This reflects a lot, there will often be cases of cyber vandalism where people in Serbia will alter the borders in the north of Kosovo in an act of “digital land grab”. Furthermore, they use cyrillic characters for the names of places instead of latin characters. We had a discussion with the OSM community to prevent changing the names of places and the borders, but Kosovo’s OSM community needs to wait until Kosovo becomes a member of the UN and is recognized by all EU member states.

5. What steps could the global OpenStreetMap community take to help support OSM in Kosovo?

I think that the global OSM community shouldn’t shy away from making a political statement by siding with Kosovo on how it is geographically represented on OSM. Furthermore, the Cadastral Agency of Kosovo could open a lot of data and make it part of the public domain, at which point we would need to have more contributors to update OSM with that data.

6. You’re not just active in OSM, you also work on open data in general, helping set up opendatakosovo.org.
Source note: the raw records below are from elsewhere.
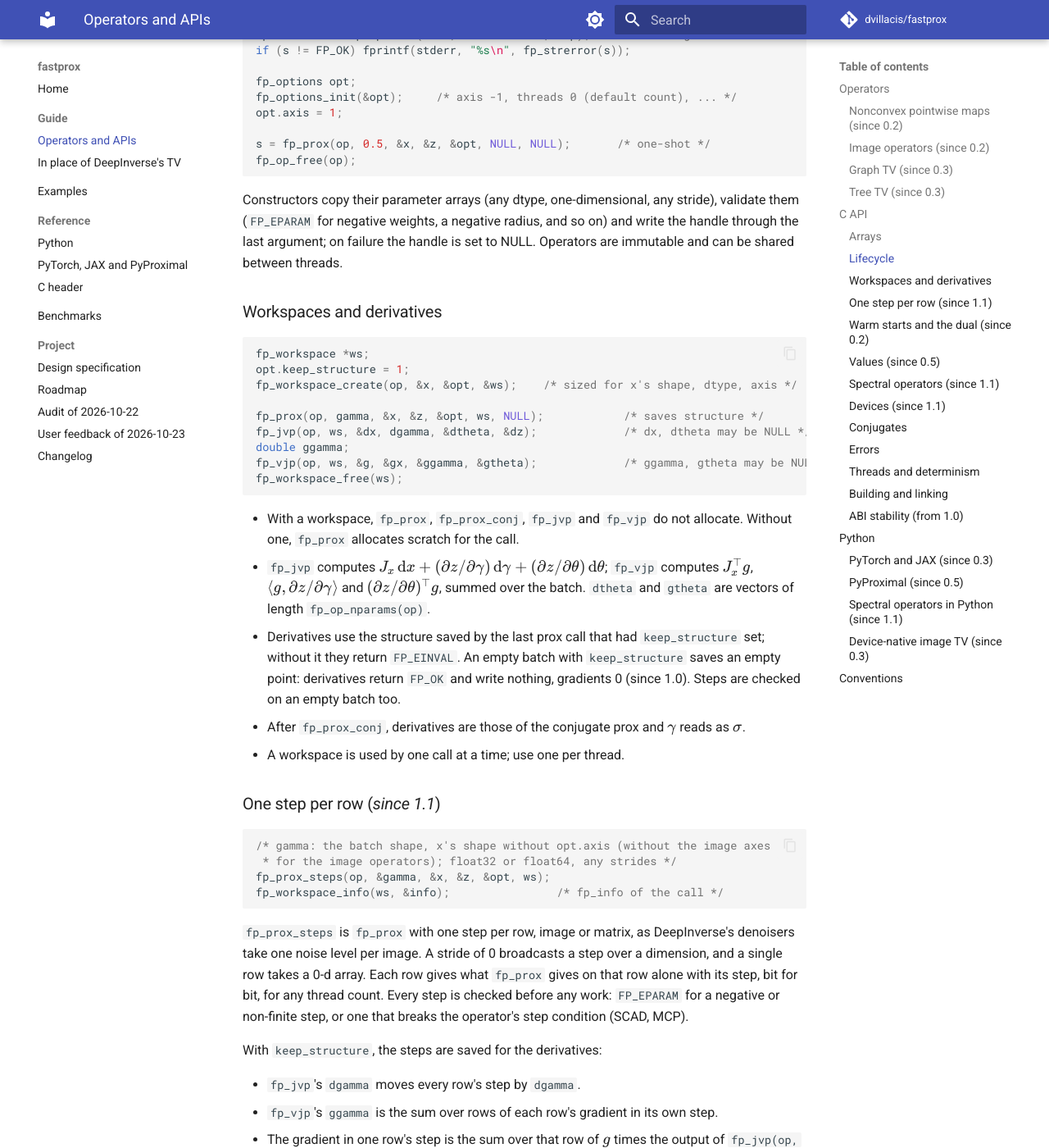
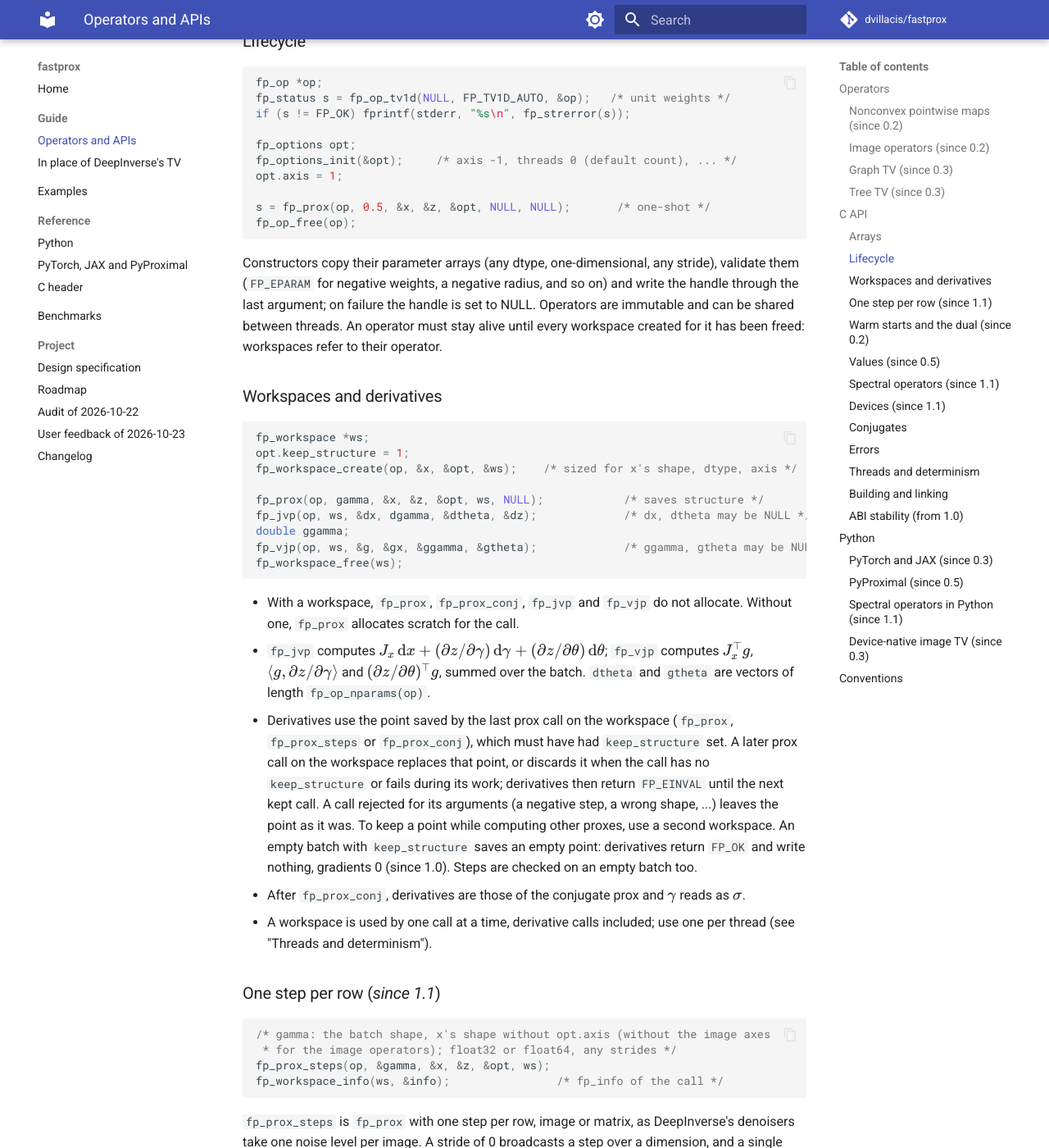
Before and after one commit to dvillacis/fastprox, an MkDocs documentation site: the page built from docs/api.md, in a window 1280 px wide and 1400 px high, scrolled down 17492 px. Shown: the whole window at 82% size. Built offline with MkDocs 1.6.1 and Material for MkDocs 9.7.7, drawn with Linux system fonts in a browser that asks for light colours; comment, search, counter and statistics services are not loaded; some of the changed text lies outside the part shown.

Commit message:
Workspace contracts in the docs, and rejected calls keep the saved point (audit A4, A6, A10, T10, P12)
- A4: a prox call rejected for its arguments leaves the workspace's saved
  point; prox_impl resets the workspace only after every argument check.
  Before, a negative step kept the point but a step out of range, a bad tol
  or a rejected length discarded it. Texts in fastprox.h, docs/api.md and
  docs/spec.md: the point is the last prox call's on the workspace, if kept.
- A6: an operator must outlive its workspaces.
- A10: no two calls on one workspace may overlap, const derivative calls
  included.
- T10: graph TV derivatives are exact only with tol = 0.
- P12: free-threaded CPython is not supported yet (checked on 3.14t: a source
  build re-enables the GIL with a RuntimeWarning); the wheels are a 1.x item.

Co-Authored-By: Claude Opus 5.5 <noreply@anthropic.com>

````diff
--- a/docs/api.md
+++ b/docs/api.md
@@ -426,12 +426,15 @@ batch.
   are accepted and have no effect. A signal containing a NaN is NaN, with a
   NaN dual; it reports a NaN gap and 0 iterations and does not count as
   unconverged (*since 1.0*).
-- **Derivatives** are exact: $z$ is constant on the regions joined by edges
+- **Derivatives** are exact with `tol` = 0: $z$ is constant on the regions joined by edges
   with $\gamma w_e > 0$ and equal values (to rounding), and each region's
   value is its mean of $x$ minus $\gamma \sum_e w_e s_e / \lvert R \rvert$ over
   its boundary edges, $s_e$ the sign of the jump. The Jacobian averages over
   the regions, and the $\gamma$ and weight derivatives come from the boundary
-  signs, in $O(n + m)$.
+  signs, in $O(n + m)$. With `tol` > 0 the solver may stop a part at its
+  mean before it is split, and the derivatives are those of the regions it
+  stopped at, accurate only as far as those regions are the solution's; use
+  `tol` = 0 when derivatives matter.
 - **Special values** as for the image operators: a NaN makes that signal NaN,
   ±Inf is rejected with `FP_EINVAL`. Graphs are limited to 2³¹ − 1 nodes and
   2³⁰ − 1 edges.
@@ -704,7 +707,8 @@ Constructors copy their parameter arrays (any dtype, one-dimensional, any
 stride), validate them (`FP_EPARAM` for negative weights, a negative radius,
 and so on) and write the handle through the last argument; on failure the
 handle is set to NULL. Operators are immutable and can be shared between
-threads.
+threads. An operator must stay alive until every workspace created for it has
+been freed: workspaces refer to their operator.
 
 ### Workspaces and derivatives
 
@@ -727,14 +731,21 @@ fp_workspace_free(ws);
   `fp_vjp` computes $J_x^\top g$, $\langle g, \partial z/\partial\gamma \rangle$
   and $(\partial z/\partial\theta)^\top g$, summed over the batch. `dtheta` and
   `gtheta` are vectors of length `fp_op_nparams(op)`.
-- Derivatives use the structure saved by the last prox call that had
-  `keep_structure` set; without it they return `FP_EINVAL`. An empty batch
+- Derivatives use the point saved by the last prox call on the workspace
+  (`fp_prox`, `fp_prox_steps` or `fp_prox_conj`), which must have had
+  `keep_structure` set. A later prox call on the workspace replaces that
+  point, or discards it when the call has no `keep_structure` or fails during
+  its work; derivatives then return `FP_EINVAL` until the next kept call. A
+  call rejected for its arguments (a negative step, a wrong shape, ...) leaves
+  the point as it was. To keep a point while computing other proxes, use a
+  second workspace. An empty batch
   with `keep_structure` saves an empty point: derivatives return `FP_OK` and
   write nothing, gradients 0 (since 1.0). Steps are checked on an empty
   batch too.
 - After `fp_prox_conj`, derivatives are those of the conjugate prox and $\gamma$
   reads as $\sigma$.
-- A workspace is used by one call at a time; use one per thread.
+- A workspace is used by one call at a time, derivative calls included; use
+  one per thread (see "Threads and determinism").
 
 ### One step per row (*since 1.1*)
 
@@ -935,6 +946,12 @@ and the others run serially, which avoids oversubscription; a child process
 after `fork()` builds its own pool. Builds with `FASTPROX_THREADS=OFF` are
 serial and `fp_default_threads()` returns 1.
 
+No two calls on one workspace may run at the same time, whatever its
+constness: `fp_jvp`, `fp_vjp`, `fp_vjp_device` and `fp_spectral_jvp` take it
+`const` because they keep its saved point, but they use its scratch and write
+their results' bookkeeping into it. Give each thread its own workspace; an
+`fp_op` can be shared by any number of threads.
+
 ### Building and linking
 
 ```sh
@@ -973,6 +990,10 @@ It fails on any change but an addition, judged on the types of
 `fastprox.h`.
 
 ## Python
+
+The wheels are abi3 for CPython 3.12 and later. Free-threaded CPython builds
+(3.13t, 3.14t) are not supported yet: they cannot load abi3 wheels, and built
+from source the extension re-enables the GIL at import, with a RuntimeWarning.
 
 ```python
 import numpy as np
````
Also changed, not shown: CHANGELOG.md (+6 -0 lines), README.md (+3 -0 lines), ROADMAP.md (+7 -5 lines), docs/audit-2026-10.md (+10 -0 lines), docs/spec.md (+2 -2 lines), 4 other files.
Tell us a bit about your efforts there and the open data culture in Kosovo.

Open Data Kosovo is a new foundation whose mission is to open data across all sectors: government, civil society and private sector. We don’t stop short at just opening and hosting data, we also actively engage the tech community and organize events like bootcamps where we build applications that transform open data into information and knowledge that can easily be accessed and understood. We do this because we acknowledge that data by itself is useless, we need to process it and make it presentable.

We recently had the Municipality of Gjakova open its procurement data, with which we organized three workshops with a dozen students and ended up with great visualizations that can be accessed in opendatakosovo.org. We use these events as an opportunity to teach attendants about nascent and enabling technologies so we are achieving three things: opening data, making that data useful, and learning new tech.

7. OSM recently celebrated it’s 10th birthday, where do you think the project will be in 10 years time, both globally and in Kosovo specifically?

I think that institutions around the world, private and public, will open the data, also geo data, thus contributing towards creating even better maps of the world. I hope that the same phenomenon will also occur in Kosovo. I think that private businesses will further embrace the idea of using OSM, like Foursquare or Ushaihidi.

I’d like to take this opportunity to thank everyone involved in OSM, HOT, FLOSSK, and Open Data Kosovo who made it possible for OSM to grow in Kosovo.

Many thanks Besfort, for the interview and all your contributions to OpenStreetMap and open data. Good luck with your efforts.

You can see all the Open Geo interviews here. If you are or know of someone we should interview, please get in touch, we’re always looking to promote people doing interesting things with open geo data